Before-and-after change records

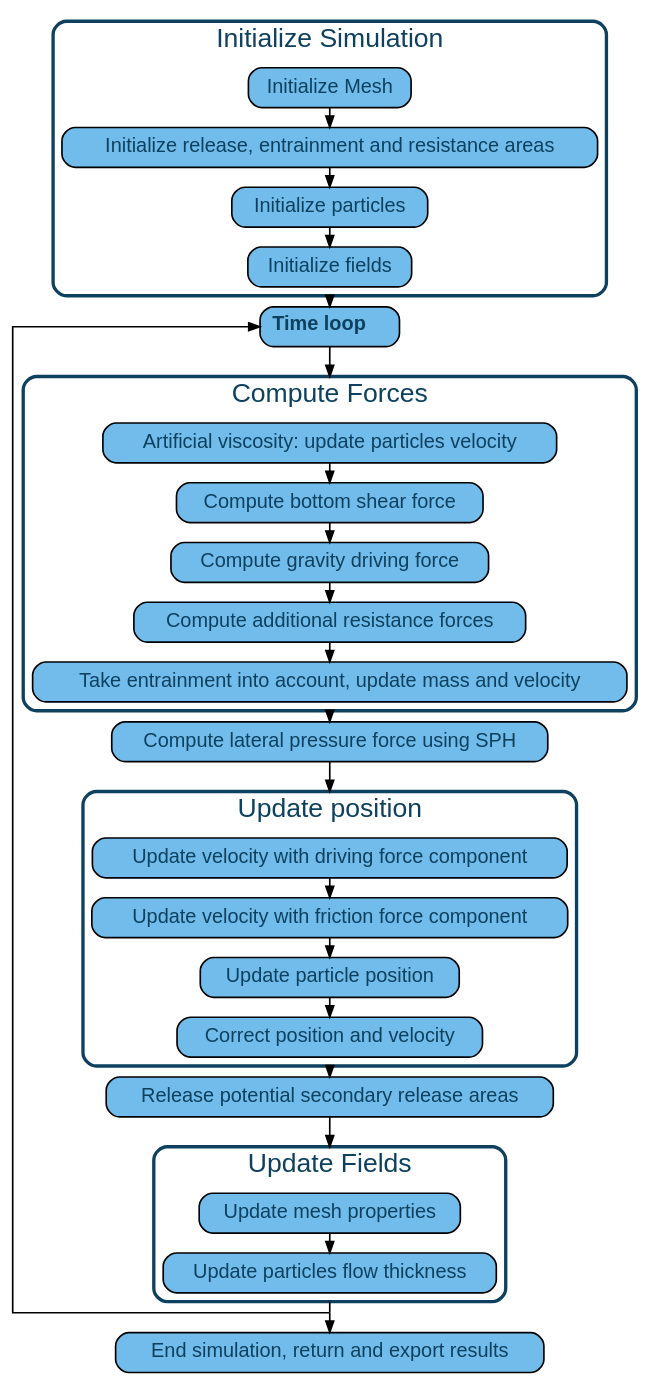
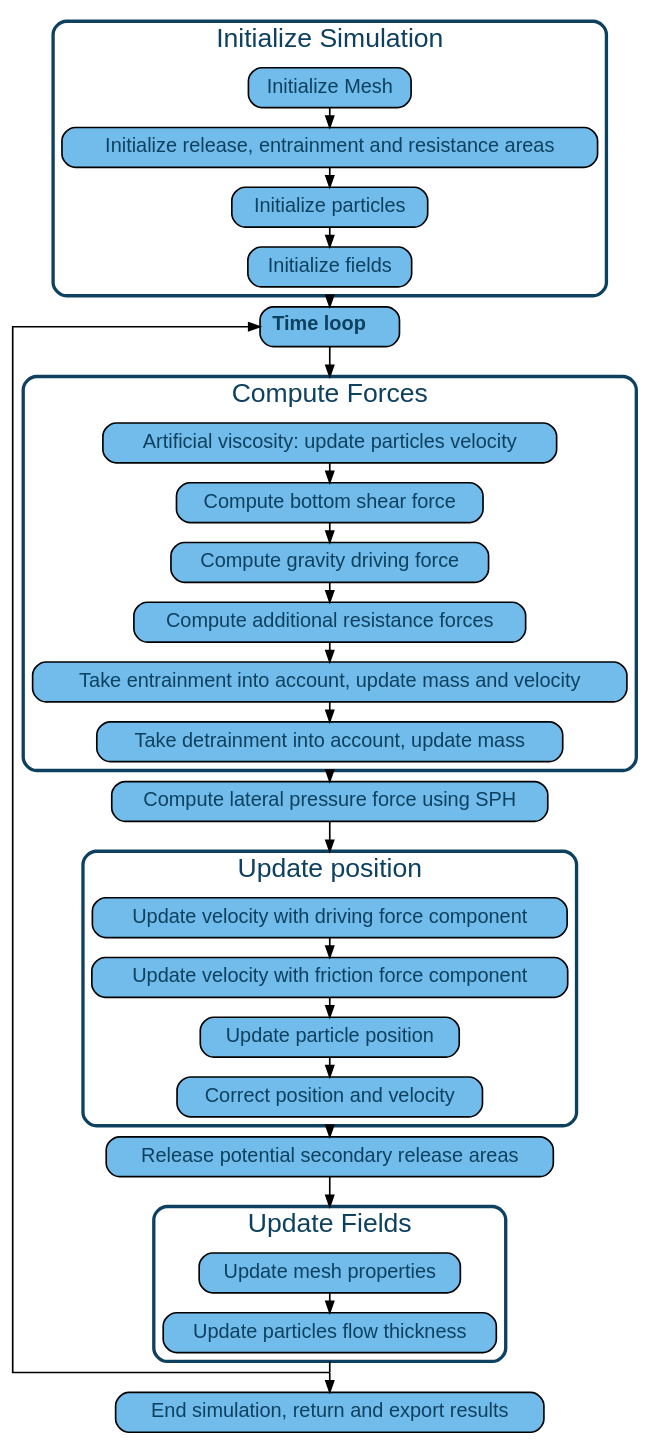
The diagram in docs/com1DFAAlgorithmGraph.dot (avaframe/AvaFrame), drawn with Graphviz before and after one commit. The commit also changed 4 other files, not shown here.

```diff
--- a/docs/com1DFAAlgorithmGraph.dot
+++ b/docs/com1DFAAlgorithmGraph.dot
@@ -1,142 +1,146 @@
 
 digraph "com1DFA algorithm graph" {
   /* compound=true; */
   newrank=true;
   size="100,100";
   rankdir="TB";
   graph [compound=true, ranksep=0.25, splines=ortho, fontname="helvetica", fontsize="24" fontcolor="#0E4160"];
   /* subgraph [compound=true, ranksep=0.5, splines=ortho, fontname="helvetica", fontsize="32" fontcolor="#0E4160"]; */
   node [shape=box style="rounded,filled" fontsize=18 fontcolor="#0E4160" fontname="helvetica" fillcolor="#51ADE5cf" penwidth=1.5];
   edge [fontname="helvetica", fontsize="14" penwidth=1.5];
 
   prepareMesh [label="Initialize Mesh", href="../com1DFAAlgorithm.html#initialize-mesh" tooltip="Go to: initialize mesh" target="_top"];
 
   prepareAreas [label= "Initialize release, entrainment and resistance areas",
   href="../com1DFAAlgorithm.html#initialize-release-entrainment-and-resistance-areas" tooltip="Go to: release... initialization" target="_top"];
 
   initializeParticles [label="Initialize particles", href="../com1DFAAlgorithm.html#initialize-particles" tooltip="Go to: particle initialization" target="_top"];
 
   initializeFields [label="Initialize fields", href="../com1DFAAlgorithm.html#initialize-fields" tooltip="Go to: Initialize fields" target="_top"];
 
   timeLoop [label=<
     <table border="0" cellborder="0" cellspacing="1">
      <tr><td align="left"><b>Time loop </b></td></tr>
     </table>>, href="../com1DFAAlgorithm.html#time-scheme-and-iterations" tooltip="Go to: Time scheme" target="_top"];
 
   endTimeLoop [width=0 shape=point label=""];
   intermediate0 [width=0 shape=point label=""];
   intermediate1 [width=0 shape=point label=""];
   intermediate2 [width=0 shape=point label=""];
 
 
   artifViscosity [label="Artificial viscosity: update particles velocity",
   href="../com1DFAAlgorithm.html#artificial-viscosity" tooltip="Go to: Artificial viscosity" target="_top"];
 
   computeFrictForce [label="Compute bottom shear force",
   href="../com1DFAAlgorithm.html#bottom-shear-force" tooltip="Go to: Bottom shear force" target="_top"];
 
   computeGravityForce [label="Compute gravity driving force",
   href="../com1DFAAlgorithm.html#compute-driving-force" tooltip="Go to: Gravity force" target="_top"];
 
   computeResForce [label="Compute additional resistance forces",
   href="../com1DFAAlgorithm.html#added-resistance-force" tooltip="Go to: Additional resistance" target="_top"];
 
   updateMassEntr [label="Take entrainment into account, update mass and velocity",
   href="../com1DFAAlgorithm.html#take-entrainment-into-account" tooltip="Go to: Add entrained mass" target="_top"];
 
+  updateMassDetr [label="Take detrainment into account, update mass",
+  href="../com1DFAAlgorithm.html#take-detrainment-into-account" tooltip="Go to: Add detrained mass" target="_top"];
+
   computeSPHForce [label="Compute lateral pressure force using SPH",
   href="../com1DFAAlgorithm.html#compute-lateral-pressure-forces" title="Go to: Add lateral pressure force" target="_top"];
 
   updateVelocityDrive [label="Update velocity with driving force component",
   href="../com1DFAAlgorithm.html#update-position" tooltip="Go to: Update Position" target="_top"];
 
   updateVelocityFrict [label="Update velocity with friction force component",
   href="../com1DFAAlgorithm.html#update-position" tooltip="Go to: Update Position" target="_top"];
 
   updatePartPos [label="Update particle position",
   href="../com1DFAAlgorithm.html#update-position" tooltip="Go to: Update Position" target="_top"];
 
   correctPartPos [label="Correct position and velocity",
   href="../com1DFAAlgorithm.html#correction-step" tooltip="Go to: Update Position" target="_top"];
 
   addSecRelease [label="Release potential secondary release areas",
   href="../com1DFAAlgorithm.html#add-secondary-release-area" tooltip="Go to: Secondary release" target="_top"];
 
   updateFields [label="Update mesh properties",
   href="../com1DFAAlgorithm.html#update-fields" tooltip="Go to: Update fields" target="_top"];
 
   updateParticlesFlowThickness [label="Update particles flow thickness",
   href="../com1DFAAlgorithm.html#update-fields" tooltip="Go to: Update fields" target="_top"];
 
   endSimulation [label="End simulation, return and export results",
   href="../com1DFAAlgorithm.html#simulation-outputs" tooltip="Go to: Simulation outputs" target="_top"];
 
 
   initializeFields -> timeLoop [weight=10,ltail=cluster_initialization];
   timeLoop -> intermediate0 [weight=10, arrowhead=none];
   intermediate0 -> artifViscosity [weight=10,lhead=cluster_Forces];
-  updateMassEntr -> computeSPHForce [weight=10, ltail=cluster_Forces];
+  updateMassDetr -> computeSPHForce [weight=10, ltail=cluster_Forces];
   computeSPHForce -> intermediate1 [weight=10, arrowhead=none];
   intermediate1 -> updateVelocityDrive [weight=10,lhead=cluster_2];
   correctPartPos -> addSecRelease [weight=10,ltail=cluster_2];
   addSecRelease -> intermediate2 [weight=10, arrowhead=none];
   intermediate2 -> updateFields [weight=10,lhead=cluster_3];
   updateParticlesFlowThickness -> endTimeLoop [weight=10,ltail=cluster_3, arrowhead=none];
   endTimeLoop -> endSimulation [weight=10];
   endTimeLoop -> timeLoop [weight=1, constraint=false];
 
 
   /* prepareMesh -> timeLoop [weight=10,ltail=cluster_initialization];
   timeLoop -> artifViscosity [weight=10,lhead=cluster_Forces];
   artifViscosity -> computeSPHForce [weight=10, ltail=cluster_Forces];
   computeSPHForce -> updateVelocityDrive [weight=10,lhead=cluster_2];
   updateVelocityDrive -> addSecRelease [weight=10,ltail=cluster_2];
   addSecRelease -> updateFields [weight=10,lhead=cluster_3];
   updateFields -> endTimeLoop [weight=10,ltail=cluster_3, arrowhead=none];
   endTimeLoop -> endSimulation [weight=10];
   endTimeLoop -> timeLoop [weight=1, constraint=false]; */
 
   subgraph cluster_initialization {
     /* rank=same; */
     style="rounded";
     color="#0E4160";
     penwidth=3;
     prepareMesh -> prepareAreas[weight=10];
     prepareAreas -> initializeParticles[weight=10];
     initializeParticles -> initializeFields[weight=10];
     label = "Initialize Simulation";
   }
 
   subgraph cluster_Forces {
     /* rank=same; */
     style="rounded";
     color="#0E4160";
     penwidth=3;
     artifViscosity -> computeFrictForce[weight=10];
     computeFrictForce -> computeGravityForce[weight=10];
     computeGravityForce -> computeResForce[weight=10];
     computeResForce -> updateMassEntr[weight=10];
+    updateMassEntr -> updateMassDetr[weight=10];
     label = "Compute Forces";
   }
 
   subgraph cluster_2 {
     /* rank=same; */
     updateVelocityDrive -> updateVelocityFrict [weight=10];
     updateVelocityFrict -> updatePartPos [weight=10];
     updatePartPos -> correctPartPos [weight=10];
     href="../com1DFAAlgorithm.html#update-position" tooltip="Go to: Update Position" target="_top"
     label = "Update position";
     style="rounded";
     color="#0E4160";
     penwidth=3;
   }
   subgraph cluster_3 {
     /* rank=same; */
     updateFields -> updateParticlesFlowThickness [weight=10];
     label = "Update Fields";
     style="rounded";
     color="#0E4160";
     penwidth=3;
   }
 
    }
```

Goal of the exercise:
Each line above must be repeated exactly in the answer, with pictures omitted.

Finished exercise:
The diagram in docs/com1DFAAlgorithmGraph.dot (avaframe/AvaFrame), drawn with Graphviz before and after one commit. The commit also changed 4 other files, not shown here.

```diff
--- a/docs/com1DFAAlgorithmGraph.dot
+++ b/docs/com1DFAAlgorithmGraph.dot
@@ -1,142 +1,146 @@
 
 digraph "com1DFA algorithm graph" {
   /* compound=true; */
   newrank=true;
   size="100,100";
   rankdir="TB";
   graph [compound=true, ranksep=0.25, splines=ortho, fontname="helvetica", fontsize="24" fontcolor="#0E4160"];
   /* subgraph [compound=true, ranksep=0.5, splines=ortho, fontname="helvetica", fontsize="32" fontcolor="#0E4160"]; */
   node [shape=box style="rounded,filled" fontsize=18 fontcolor="#0E4160" fontname="helvetica" fillcolor="#51ADE5cf" penwidth=1.5];
   edge [fontname="helvetica", fontsize="14" penwidth=1.5];
 
   prepareMesh [label="Initialize Mesh", href="../com1DFAAlgorithm.html#initialize-mesh" tooltip="Go to: initialize mesh" target="_top"];
 
   prepareAreas [label= "Initialize release, entrainment and resistance areas",
   href="../com1DFAAlgorithm.html#initialize-release-entrainment-and-resistance-areas" tooltip="Go to: release... initialization" target="_top"];
 
   initializeParticles [label="Initialize particles", href="../com1DFAAlgorithm.html#initialize-particles" tooltip="Go to: particle initialization" target="_top"];
 
   initializeFields [label="Initialize fields", href="../com1DFAAlgorithm.html#initialize-fields" tooltip="Go to: Initialize fields" target="_top"];
 
   timeLoop [label=<
     <table border="0" cellborder="0" cellspacing="1">
      <tr><td align="left"><b>Time loop </b></td></tr>
     </table>>, href="../com1DFAAlgorithm.html#time-scheme-and-iterations" tooltip="Go to: Time scheme" target="_top"];
 
   endTimeLoop [width=0 shape=point label=""];
   intermediate0 [width=0 shape=point label=""];
   intermediate1 [width=0 shape=point label=""];
   intermediate2 [width=0 shape=point label=""];
 
 
   artifViscosity [label="Artificial viscosity: update particles velocity",
   href="../com1DFAAlgorithm.html#artificial-viscosity" tooltip="Go to: Artificial viscosity" target="_top"];
 
   computeFrictForce [label="Compute bottom shear force",
   href="../com1DFAAlgorithm.html#bottom-shear-force" tooltip="Go to: Bottom shear force" target="_top"];
 
   computeGravityForce [label="Compute gravity driving force",
   href="../com1DFAAlgorithm.html#compute-driving-force" tooltip="Go to: Gravity force" target="_top"];
 
   computeResForce [label="Compute additional resistance forces",
   href="../com1DFAAlgorithm.html#added-resistance-force" tooltip="Go to: Additional resistance" target="_top"];
 
   updateMassEntr [label="Take entrainment into account, update mass and velocity",
   href="../com1DFAAlgorithm.html#take-entrainment-into-account" tooltip="Go to: Add entrained mass" target="_top"];
 
+  updateMassDetr [label="Take detrainment into account, update mass",
+  href="../com1DFAAlgorithm.html#take-detrainment-into-account" tooltip="Go to: Add detrained mass" target="_top"];
+
   computeSPHForce [label="Compute lateral pressure force using SPH",
   href="../com1DFAAlgorithm.html#compute-lateral-pressure-forces" title="Go to: Add lateral pressure force" target="_top"];
 
   updateVelocityDrive [label="Update velocity with driving force component",
   href="../com1DFAAlgorithm.html#update-position" tooltip="Go to: Update Position" target="_top"];
 
   updateVelocityFrict [label="Update velocity with friction force component",
   href="../com1DFAAlgorithm.html#update-position" tooltip="Go to: Update Position" target="_top"];
 
   updatePartPos [label="Update particle position",
   href="../com1DFAAlgorithm.html#update-position" tooltip="Go to: Update Position" target="_top"];
 
   correctPartPos [label="Correct position and velocity",
   href="../com1DFAAlgorithm.html#correction-step" tooltip="Go to: Update Position" target="_top"];
 
   addSecRelease [label="Release potential secondary release areas",
   href="../com1DFAAlgorithm.html#add-secondary-release-area" tooltip="Go to: Secondary release" target="_top"];
 
   updateFields [label="Update mesh properties",
   href="../com1DFAAlgorithm.html#update-fields" tooltip="Go to: Update fields" target="_top"];
 
   updateParticlesFlowThickness [label="Update particles flow thickness",
   href="../com1DFAAlgorithm.html#update-fields" tooltip="Go to: Update fields" target="_top"];
 
   endSimulation [label="End simulation, return and export results",
   href="../com1DFAAlgorithm.html#simulation-outputs" tooltip="Go to: Simulation outputs" target="_top"];
 
 
   initializeFields -> timeLoop [weight=10,ltail=cluster_initialization];
   timeLoop -> intermediate0 [weight=10, arrowhead=none];
   intermediate0 -> artifViscosity [weight=10,lhead=cluster_Forces];
-  updateMassEntr -> computeSPHForce [weight=10, ltail=cluster_Forces];
+  updateMassDetr -> computeSPHForce [weight=10, ltail=cluster_Forces];
   computeSPHForce -> intermediate1 [weight=10, arrowhead=none];
   intermediate1 -> updateVelocityDrive [weight=10,lhead=cluster_2];
   correctPartPos -> addSecRelease [weight=10,ltail=cluster_2];
   addSecRelease -> intermediate2 [weight=10, arrowhead=none];
   intermediate2 -> updateFields [weight=10,lhead=cluster_3];
   updateParticlesFlowThickness -> endTimeLoop [weight=10,ltail=cluster_3, arrowhead=none];
   endTimeLoop -> endSimulation [weight=10];
   endTimeLoop -> timeLoop [weight=1, constraint=false];
 
 
   /* prepareMesh -> timeLoop [weight=10,ltail=cluster_initialization];
   timeLoop -> artifViscosity [weight=10,lhead=cluster_Forces];
   artifViscosity -> computeSPHForce [weight=10, ltail=cluster_Forces];
   computeSPHForce -> updateVelocityDrive [weight=10,lhead=cluster_2];
   updateVelocityDrive -> addSecRelease [weight=10,ltail=cluster_2];
   addSecRelease -> updateFields [weight=10,lhead=cluster_3];
   updateFields -> endTimeLoop [weight=10,ltail=cluster_3, arrowhead=none];
   endTimeLoop -> endSimulation [weight=10];
   endTimeLoop -> timeLoop [weight=1, constraint=false]; */
 
   subgraph cluster_initialization {
     /* rank=same; */
     style="rounded";
     color="#0E4160";
     penwidth=3;
     prepareMesh -> prepareAreas[weight=10];
     prepareAreas -> initializeParticles[weight=10];
     initializeParticles -> initializeFields[weight=10];
     label = "Initialize Simulation";
   }
 
   subgraph cluster_Forces {
     /* rank=same; */
     style="rounded";
     color="#0E4160";
     penwidth=3;
     artifViscosity -> computeFrictForce[weight=10];
     computeFrictForce -> computeGravityForce[weight=10];
     computeGravityForce -> computeResForce[weight=10];
     computeResForce -> updateMassEntr[weight=10];
+    updateMassEntr -> updateMassDetr[weight=10];
     label = "Compute Forces";
   }
 
   subgraph cluster_2 {
     /* rank=same; */
     updateVelocityDrive -> updateVelocityFrict [weight=10];
     updateVelocityFrict -> updatePartPos [weight=10];
     updatePartPos -> correctPartPos [weight=10];
     href="../com1DFAAlgorithm.html#update-position" tooltip="Go to: Update Position" target="_top"
     label = "Update position";
     style="rounded";
     color="#0E4160";
     penwidth=3;
   }
   subgraph cluster_3 {
     /* rank=same; */
     updateFields -> updateParticlesFlowThickness [weight=10];
     label = "Update Fields";
     style="rounded";
     color="#0E4160";
     penwidth=3;
   }
 
    }
```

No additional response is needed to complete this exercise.